After two weeks of scheduled negotiations, and thirty hours into overtime for the UNFCCC 20th Conference of Parties (COP) in Lima, Peru, delegates from over 190 nations finally produced the Lima Call to Climate Action deal. The package aims to galvanize nations’ actions on climate change and set terms by which countries will make commitments that will be sealed in a globally binding climate treaty next year in Paris. The meeting also produced a new series of contributions towards the $100 billion climate fund announced earlier.
But recriminations began even before the ink was dry on the agreements. Environmentalists claimed the agreement was “watered down”, “weak” and “inadequate”. Developed nations worried (off the record) that the lack of strong language on how countries will report and have their commitments verified gives large emitters from the developing world a “free pass”. Small island states, who are most at risk from rising seas, are concerned at the lack of faster progress. And big businesses, who want greater clarity on a roadmap towards a price on carbon, are again leaving unsatisfied.
While the agreement can be viewed as a letdown, the only thing that counts with climate change is action. To that end, there are only two relevant questions to ask of the Lima Call. First, will the deal drive action beyond what is presently being done to fight climate change? Or will countries be more likely to shirk on their commitments because they don’t have to submit to strong external verification processes?
The answers to these must be yes and no. Countries which came to the table with climate change actions will contribute to a global pact that will be sealed in Paris.These commitments are no less valid because they may not be monitored as certain parties would have preferred. If a country fails in its commitment, it is unlikely to be because of reporting, but rather because of some other inadequacy, such as funding, technology or political will.
Reporting is not at the center of climate change action, nor should it be. The best reporting isn’t externally imposed; it arises as a result of internal compliance and strength of vision. Reporting guidelines can be globally suggested, but the push to meet these guidelines and making them relevant needs to be domestic, if it is to be sustainable. Developed countries used to monitoring others “for their own good” may not like their lack of supervisory power over other countries in this case. Sovereignty is, after all, more meaningful in a world where developing countries account for an increasing share of global GDP and global influence.
Further on reporting, there are questions about whether the UNFCCC-defined reporting mechanisms are adequate to capture the full range of climate change action. For instance, China’s high speed rail network has obvious benefits to the country’s emissions profile and are a part of a holistic approach to low-carbon economics. And yet, the investments in the network may not qualify as climate change action, depending on who is doing the measuring.
The second question that should be asked of the Lima Call relates to its status as a precursor to next year’s COP meeting in Paris: does it go far enough, and will it raise the bar for the deal for Paris?

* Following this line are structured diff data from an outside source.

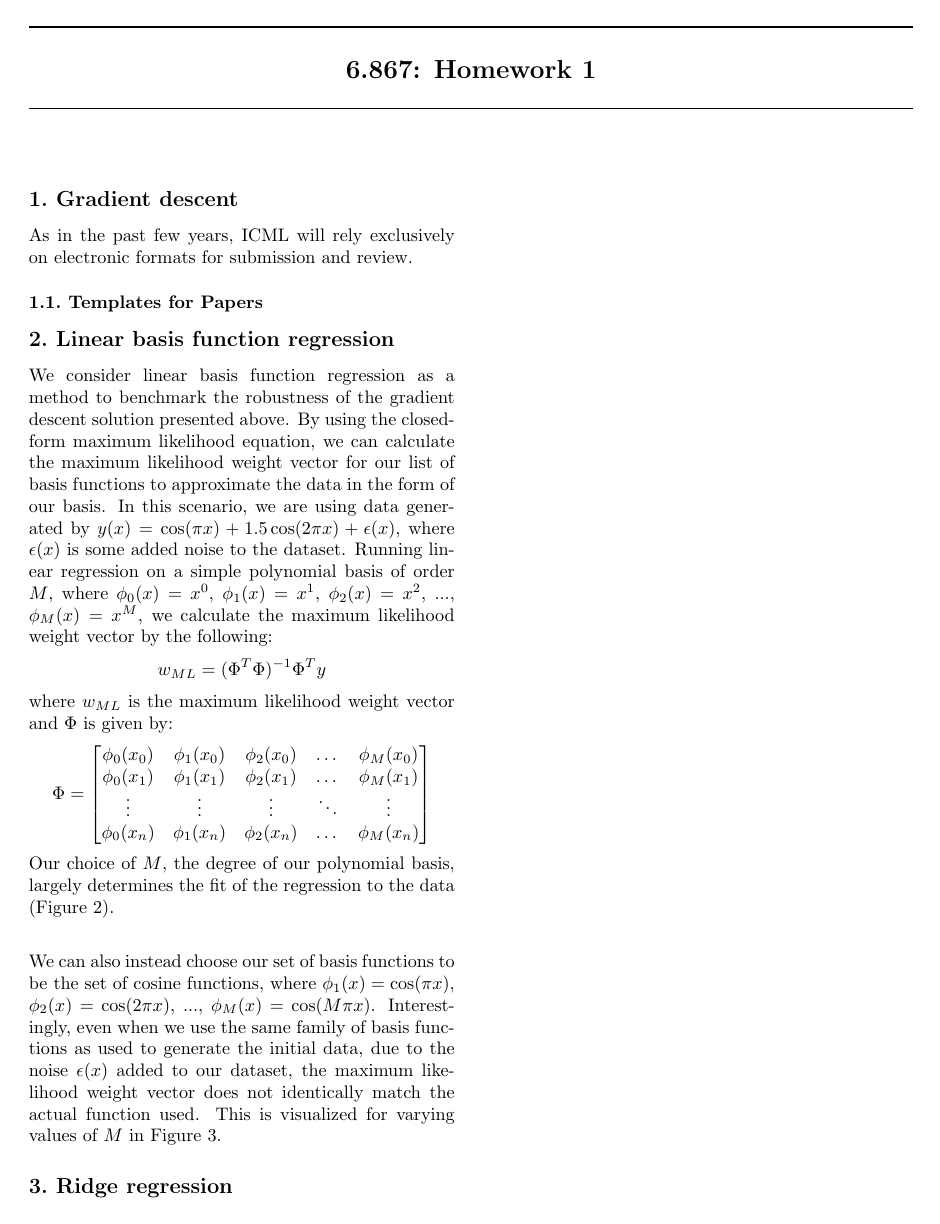
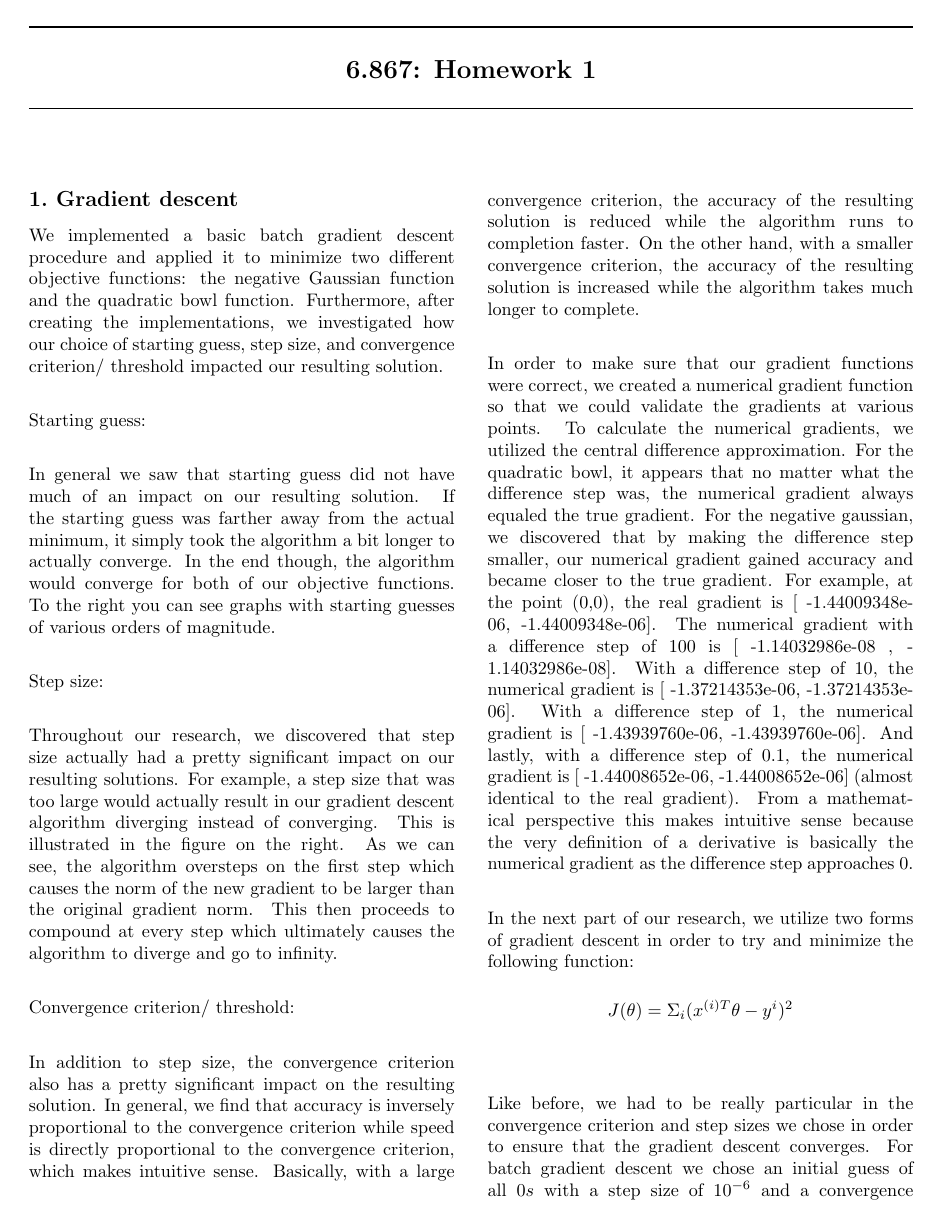
Before and after one commit to liandrea4/6.867-hw1, a LaTeX problem sheet (hw1.tex): the whole page before the commit and page 1 of 2 after it. Compiled offline with pdfLaTeX.

Commit message:
Wrote up most of problem 1

```diff
--- a/hw1.tex
+++ b/hw1.tex
@@ -71,6 +71,30 @@
 ]
 
 \section{Gradient descent}
+
+We implemented a basic batch gradient descent procedure and applied it to minimize two different objective functions: the negative Gaussian function and the quadratic bowl function. Furthermore, after creating the implementations, we investigated how our choice of starting guess, step size, and convergence criterion/ threshold impacted our resulting solution. \\
+
+Starting guess: \\
+
+In general we saw that starting guess did not have much of an impact on our resulting solution. If the starting guess was farther away from the actual minimum, it simply took the algorithm a bit longer to actually converge. In the end though, the algorithm would converge for both of our objective functions. To the right you can see graphs with starting guesses of various orders of magnitude. \\
+
+Step size: \\
+
+Throughout our research, we discovered that step size actually had a pretty significant impact on our resulting solutions. For example, a step size that was too large would actually result in our gradient descent algorithm diverging instead of converging. This is illustrated in the figure on the right. As we can see, the algorithm oversteps on the first step which causes the norm of the new gradient to be larger than the original gradient norm. This then proceeds to compound at every step which ultimately causes the algorithm to diverge and go to infinity. \\
+
+Convergence criterion/ threshold: \\
+
+In addition to step size, the convergence criterion also has a pretty significant impact on the resulting solution. In general, we find that accuracy is inversely proportional to the convergence criterion while speed is directly proportional to the convergence criterion, which makes intuitive sense. Basically, with a large convergence criterion, the accuracy of the resulting solution is reduced while the algorithm runs to completion faster. On the other hand, with a smaller convergence criterion, the accuracy of the resulting solution is increased while the algorithm takes much longer to complete. \\
+
+In order to make sure that our gradient functions were correct, we created a numerical gradient function so that we could validate the gradients at various points. To calculate the numerical gradients, we utilized the central difference approximation. For the quadratic bowl, it appears that no matter what the difference step was, the numerical gradient always equaled the true gradient. For the negative gaussian, we discovered that by making the difference step smaller, our numerical gradient gained accuracy and became closer to the true gradient. For example, at the point (0,0), the real gradient is [ -1.44009348e-06,   -1.44009348e-06]. The numerical gradient with a difference step of 100 is [ -1.14032986e-08 , -1.14032986e-08]. With a difference step of 10, the numerical gradient is [ -1.37214353e-06,  -1.37214353e-06]. With a difference step of 1, the numerical gradient is [ -1.43939760e-06,  -1.43939760e-06]. And lastly, with a difference step of 0.1, the numerical gradient is [ -1.44008652e-06,  -1.44008652e-06] (almost identical to the real gradient). From a mathematical perspective this makes intuitive sense because the very definition of a derivative is basically the numerical gradient as the difference step approaches 0. \\
+
+In the next part of our research, we utilize two forms of gradient descent in order to try and minimize the following function: \\
+$$J(\theta) = \Sigma_{i}(x^{(i)T}\theta - y^{i})^2$$ \\
+
+Like before, we had to be really particular in the convergence criterion and step sizes we chose in order to ensure that the gradient descent converges. For batch gradient descent we chose an initial guess of all $0s$ with a step size of $10^{-6}$ and a convergence criterion of 1. This resulted in a $\theta$ that converged to  [  0.50832359  -2.33986133  -6.31150421   6.80803415  -1.06442692 6.66532056   3.39605963  -0.45908695 -12.94348103  15.73213395], which ultimately gave a minimum $J(\theta)$ of 8343.21291982. \\
+
+In our stochastic gradient descent, we used the Robbins-Monro conditions in order to guarantee convergence. Specifically, we chose a $t$ value of $0.75$ and a $\gamma_{0}$ value of $10^{8}$. In terms of accuracy, it seems that the batch gradient descent is a bit more accurate. In terms of total number of evaluations, it also seems that the batch gradient has less.
+
 \label{submission}
 
 As in the past few years, ICML will rely exclusively on
```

The key to answering this question is to understand the iterative nature of the search for climate action and climate answers. The lesson of the failed Copenhagen COP in 2009 was that, in the absence of a grand deal on climate change which laid actions towards long-term goals, we would instead have to work step-by-step.
In other words, each step — while insufficient and inadequate on its own — becomes a building block for the next step and the one after that. On its own, the Lima call may be inadequate because it fails to create a clear path to 2030 and 2050. But as part of a process, the nature of COP negotiations has already changed positively. We only need each step to bring the final goal a little closer within reach and to that extent, the Lima Call may be enough for now.
The Lima Call may make the grade because it puts countries’ commitments on the table, while pulling away from the tired divide which puts developed and developing countries on different sides of the table. Although it acknowledges “common but differentiated responsibilities,” it does not build the entire agreement on this principle.
This is both a welcome break from the past and also very much in line with the China-U.S. Climate deal announced a few weeks ago. Both these agreements are refreshing in that they focus on actions in the context of global collective responsibility, but on the basis that nations have different starting points. If a deal is to be struck in Paris, it will have to be built on the same grounds. Taken within this context, Lima can be seen as a step forward.
The views expressed in this article are the author’s own and do not necessarily reflect Fung Global Institute’s editorial policy.